Still, 51 is more than 49, and 4 is greater than zero. Even if Democrats suffered nothing even resembling an upset, and went 4-for-4 in Florida, Indiana, Missouri, and North Dakota, they'd still need to win two seats currently held by Republicans. Recall that only 9 Republican seats are on anyone's ballot. Alas, these 9 include Nebraska, Utah, Wyoming, and, on account of a retirement, both seats in Mississippi. Forget about those five. Let's list the other four in order of ripeness with an appropriate handicapping descriptor:
Arizona (Democrat favored)
Nevada (Democrat more likely than not to win)
Tennessee (knife's edge)
Texas (this would be a Democratic upset)
Maybe the first thing to be said about this list is geographical. It's true that Democratic fortunes have ebbed in the older, whiter Midwest. But they are rising in the sunny and growing Southwest. New Mexico has completed the transition from red to blue, Arizona and Nevada are en route, and Texas is next in line. In Tennessee, a crimson state, the Democrats have a very strong candidate, Phil Bredeson, who, when running for reelection for governor in 2006, won two-thirds of the statewide vote and all 95 counties.
The sum of it all is that, right now, it looks like a Senate majority hinges on the outcomes across eight states--four seats that the Democrats are trying to defend (in Indiana, North Dakota, Missouri, and Florida) and four where Democrats are on offense (in Nevada, Arizona, Tennessee, and Texas). For a majority, Democrats need to win most of them--probably six of the eight.

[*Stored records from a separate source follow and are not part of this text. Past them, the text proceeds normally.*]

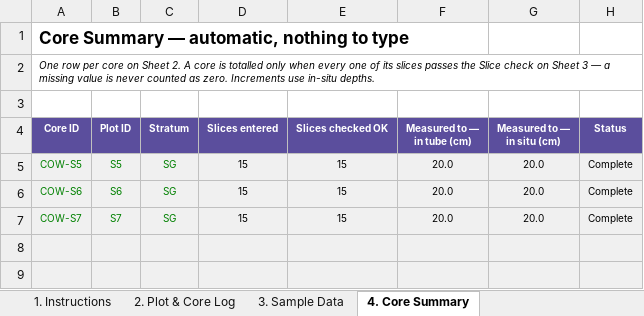
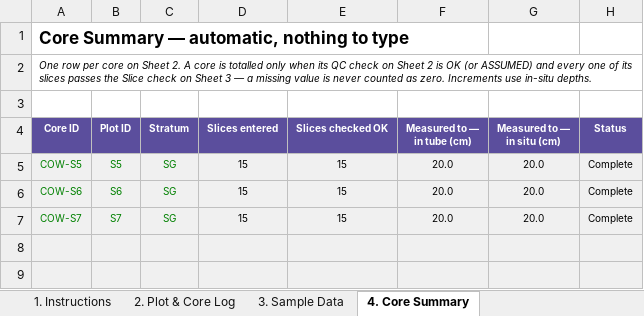
Before and after one commit to CathalD/BlueCarbon_EelgrassWorkshop_V2, an Excel workbook: 04_Data_Interpretation/files/Eelgrass_Carbon_DigitalData_Example.xlsx, sheet 4. Core Summary, drawn as a sheet; only a part is shown; values as stored, in another font and other column widths than the file's, no borders; the diff names each change by its address in the sheet, - before the commit and + after, or states it on an @@ line.

```diff
--- a/04_Data_Interpretation/files/Eelgrass_Carbon_DigitalData_Example.xlsx (sheet 4. Core Summary)
+++ b/04_Data_Interpretation/files/Eelgrass_Carbon_DigitalData_Example.xlsx (sheet 4. Core Summary)
-A2 (Core ID): …only when every one…
+A2 (Core ID): …only when its QC check on Sheet 2 is OK (or ASSUMED) and every one…
```
Also changed, not shown: sheet 2. Plot & Core Log, sheet 1. Instructions, formulas that keep their value, 04_Data_Interpretation/files/Eelgrass_Carbon_DigitalData_BlankSheet.xlsx, 4 other files.
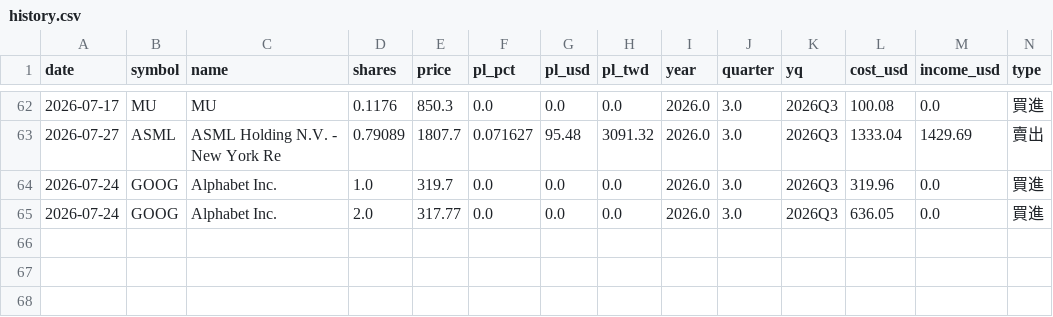
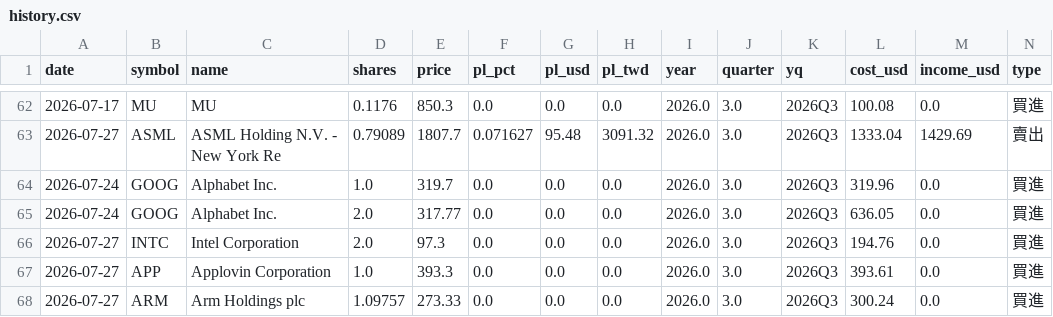
Before and after one commit to ymt1001816-cyber/my-stock-app, a CSV file: history.csv, drawn as a sheet; only a part is shown, gaps mark what is left out; rows hold the shown columns only; the diff names each change by its address in the sheet, - before the commit and + after, or states it on an @@ line.

```diff
--- a/history.csv
+++ b/history.csv
+row 66: 2026-07-27 | INTC | Intel Corporation | 2.0 | 97.3 | 0.0 | 0.0 | 0.0 | 2026.0 | 3.0 | 2026Q3 | 194.76 | 0.0 | 買進
+row 67: 2026-07-27 | APP | Applovin Corporation | 1.0 | 393.3 | 0.0 | 0.0 | 0.0 | 2026.0 | 3.0 | 2026Q3 | 393.61 | 0.0 | 買進
+row 68: 2026-07-27 | ARM | Arm Holdings plc | 1.09757 | 273.33 | 0.0 | 0.0 | 0.0 | 2026.0 | 3.0 | 2026Q3 | 300.24 | 0.0 | 買進
```
Also changed, not shown: holdings.csv, 1 other file.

That sounds like a tall order, and it is, but here's something: the likelihood of winning six isn't much less than the likelihood of winning four. Today, it looks like Republicans have at least a two-thirds chance of retaining their majority. But suppose we could know today that, say, Democrat Claire McCaskill was going to win reelection in Missouri. The Democrats' chances of flipping the Senate would then jump from less than a third to better than fifty-fifty--on the principle that if the tide rolls in, the tide rolls in. The converse would be that if we knew McCaskill was going down, we could be reasonably sure that Republicans would win most of these tight races and add to their Senate majority--because if the crest of the wave doesn't bring McCaskill to shore, it likely will fail also in Texas, Indiana, North Dakota, and Tennessee.

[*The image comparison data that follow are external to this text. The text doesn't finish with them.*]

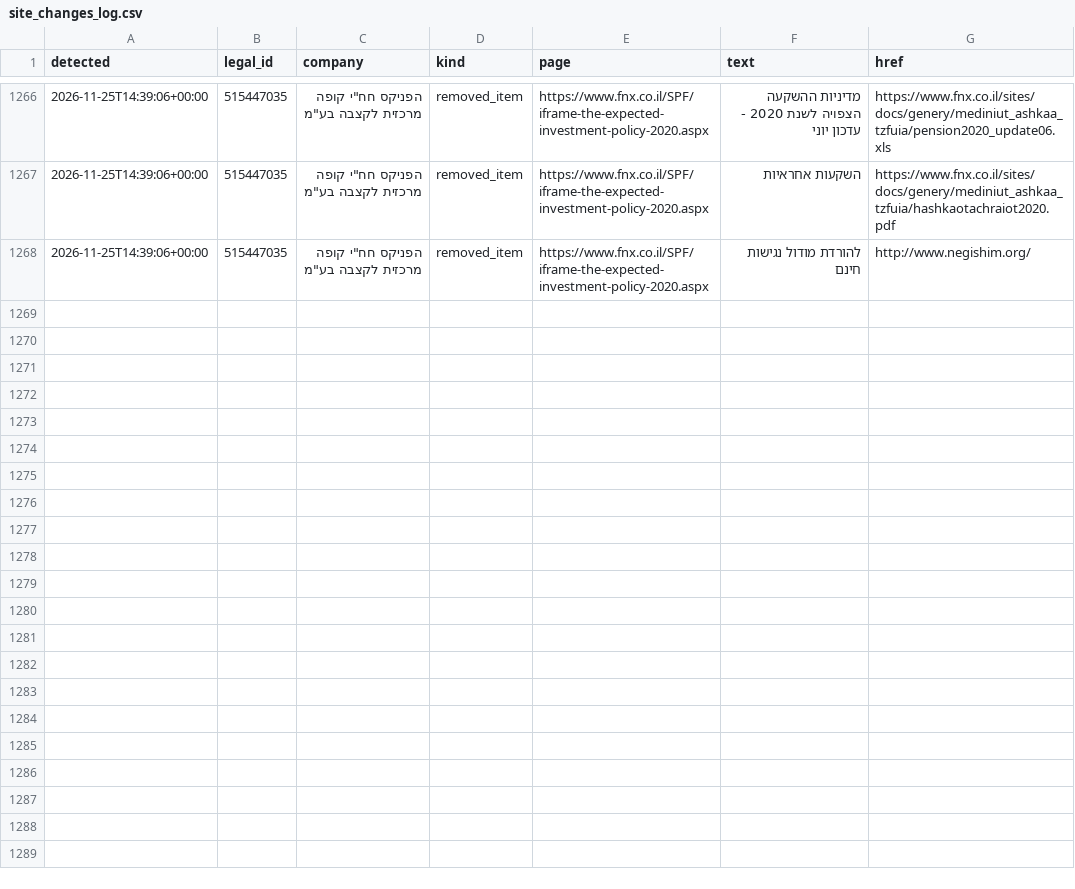
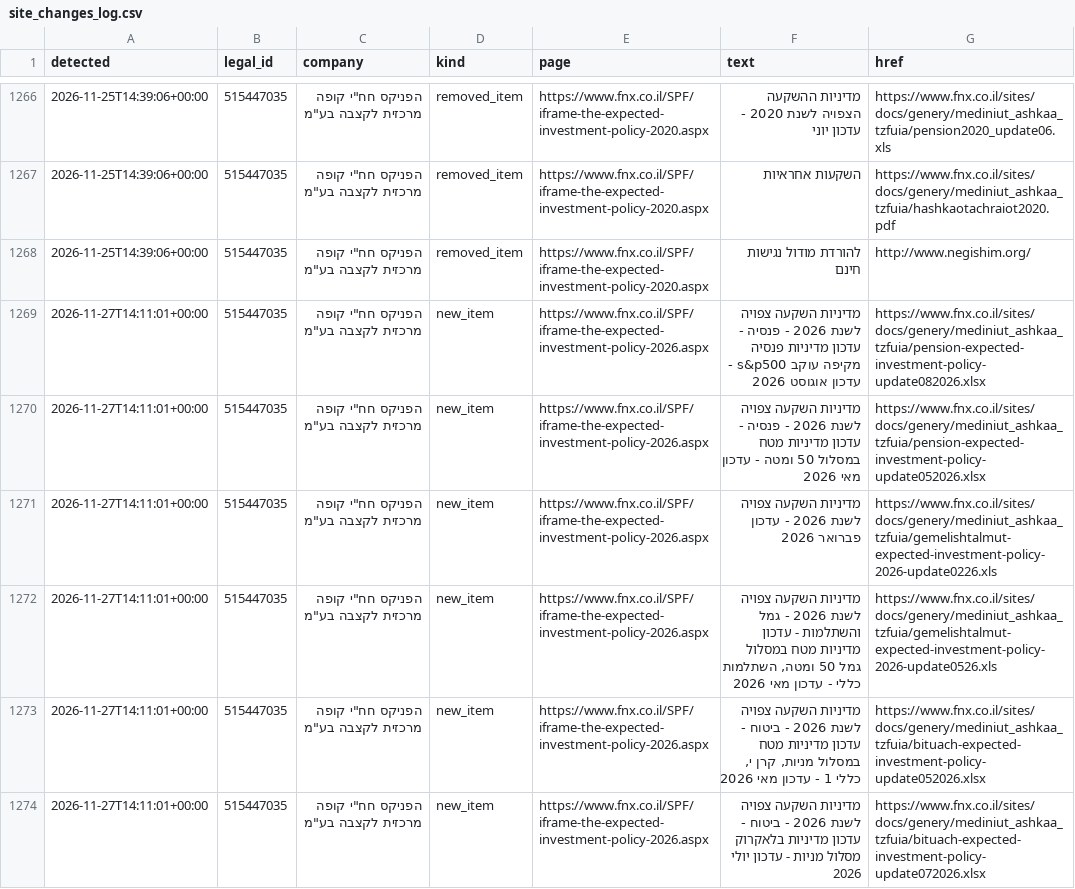
Before and after one commit to Revach123/MASLULIM, a CSV file: policy/companies/515447035/site_changes_log.csv, drawn as a sheet; only a part is shown, gaps mark what is left out; the diff covers the shown part only.

```diff
--- a/policy/companies/515447035/site_changes_log.csv
+++ b/policy/companies/515447035/site_changes_log.csv
@@ -1268 +1268,7 @@
 2026-11-25T14:39:06+00:00,515447035,"הפניקס חח""י קופה מרכזית לקצבה בע""מ",removed_item,https://www.fnx.co.il/SPF/iframe-the-expected-investment-policy-2020.aspx,להורדת מודול נגישות חינם,http://www.negishim.org/
+2026-11-27T14:11:01+00:00,515447035,"הפניקס חח""י קופה מרכזית לקצבה בע""מ",new_item,https://www.fnx.co.il/SPF/iframe-the-expected-investment-policy-2026.aspx,מדיניות השקעה צפויה לשנת 2026 - פנסיה - עדכון מדיניות פנסיה מקיפה עוקב s&p500 - עדכון אוגוסט 2026,https://www.fnx.co.il/sites/docs/genery/mediniut_ashkaa_tzfuia/pension-expected-investment-policy-update082026.xlsx
+2026-11-27T14:11:01+00:00,515447035,"הפניקס חח""י קופה מרכזית לקצבה בע""מ",new_item,https://www.fnx.co.il/SPF/iframe-the-expected-investment-policy-2026.aspx,מדיניות השקעה צפויה לשנת 2026 - פנסיה - עדכון מדיניות מטח במסלול 50 ומטה - עדכון מאי 2026,https://www.fnx.co.il/sites/docs/genery/mediniut_ashkaa_tzfuia/pension-expected-investment-policy-update052026.xlsx
+2026-11-27T14:11:01+00:00,515447035,"הפניקס חח""י קופה מרכזית לקצבה בע""מ",new_item,https://www.fnx.co.il/SPF/iframe-the-expected-investment-policy-2026.aspx,מדיניות השקעה צפויה לשנת 2026 - עדכון פברואר 2026,https://www.fnx.co.il/sites/docs/genery/mediniut_ashkaa_tzfuia/gemelishtalmut-expected-investment-policy-2026-update0226.xls
+2026-11-27T14:11:01+00:00,515447035,"הפניקס חח""י קופה מרכזית לקצבה בע""מ",new_item,https://www.fnx.co.il/SPF/iframe-the-expected-investment-policy-2026.aspx,"מדיניות השקעה צפויה לשנת 2026 - גמל והשתלמות - עדכון מדיניות מטח במסלול גמל 50 ומטה, השתלמות כללי - עדכון מאי 2026",https://www.fnx.co.il/sites/docs/genery/mediniut_ashkaa_tzfuia/gemelishtalmut-expected-investment-policy-2026-update0526.xls
+2026-11-27T14:11:01+00:00,515447035,"הפניקס חח""י קופה מרכזית לקצבה בע""מ",new_item,https://www.fnx.co.il/SPF/iframe-the-expected-investment-policy-2026.aspx,"מדיניות השקעה צפויה לשנת 2026 - ביטוח - עדכון מדיניות מטח במסלול מניות, קרן י, כללי 1 - עדכון מאי 2026",https://www.fnx.co.il/sites/docs/genery/mediniut_ashkaa_tzfuia/bituach-expected-investment-policy-update052026.xlsx
+2026-11-27T14:11:01+00:00,515447035,"הפניקס חח""י קופה מרכזית לקצבה בע""מ",new_item,https://www.fnx.co.il/SPF/iframe-the-expected-investment-policy-2026.aspx,מדיניות השקעה צפויה לשנת 2026 - ביטוח - עדכון מדיניות בלאקרוק מסלול מניות - עדכון יולי 2026,https://www.fnx.co.il/sites/docs/genery/mediniut_ashkaa_tzfuia/bituach-expected-investment-policy-update072026.xlsx
```
Also changed, not shown: 6 added rows elsewhere in this file, policy/crawl_report.csv, 7 other files.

If you're similarly obsessed with this kind of stuff, click on the youtube video above to get the assessment of the Cook Political Report.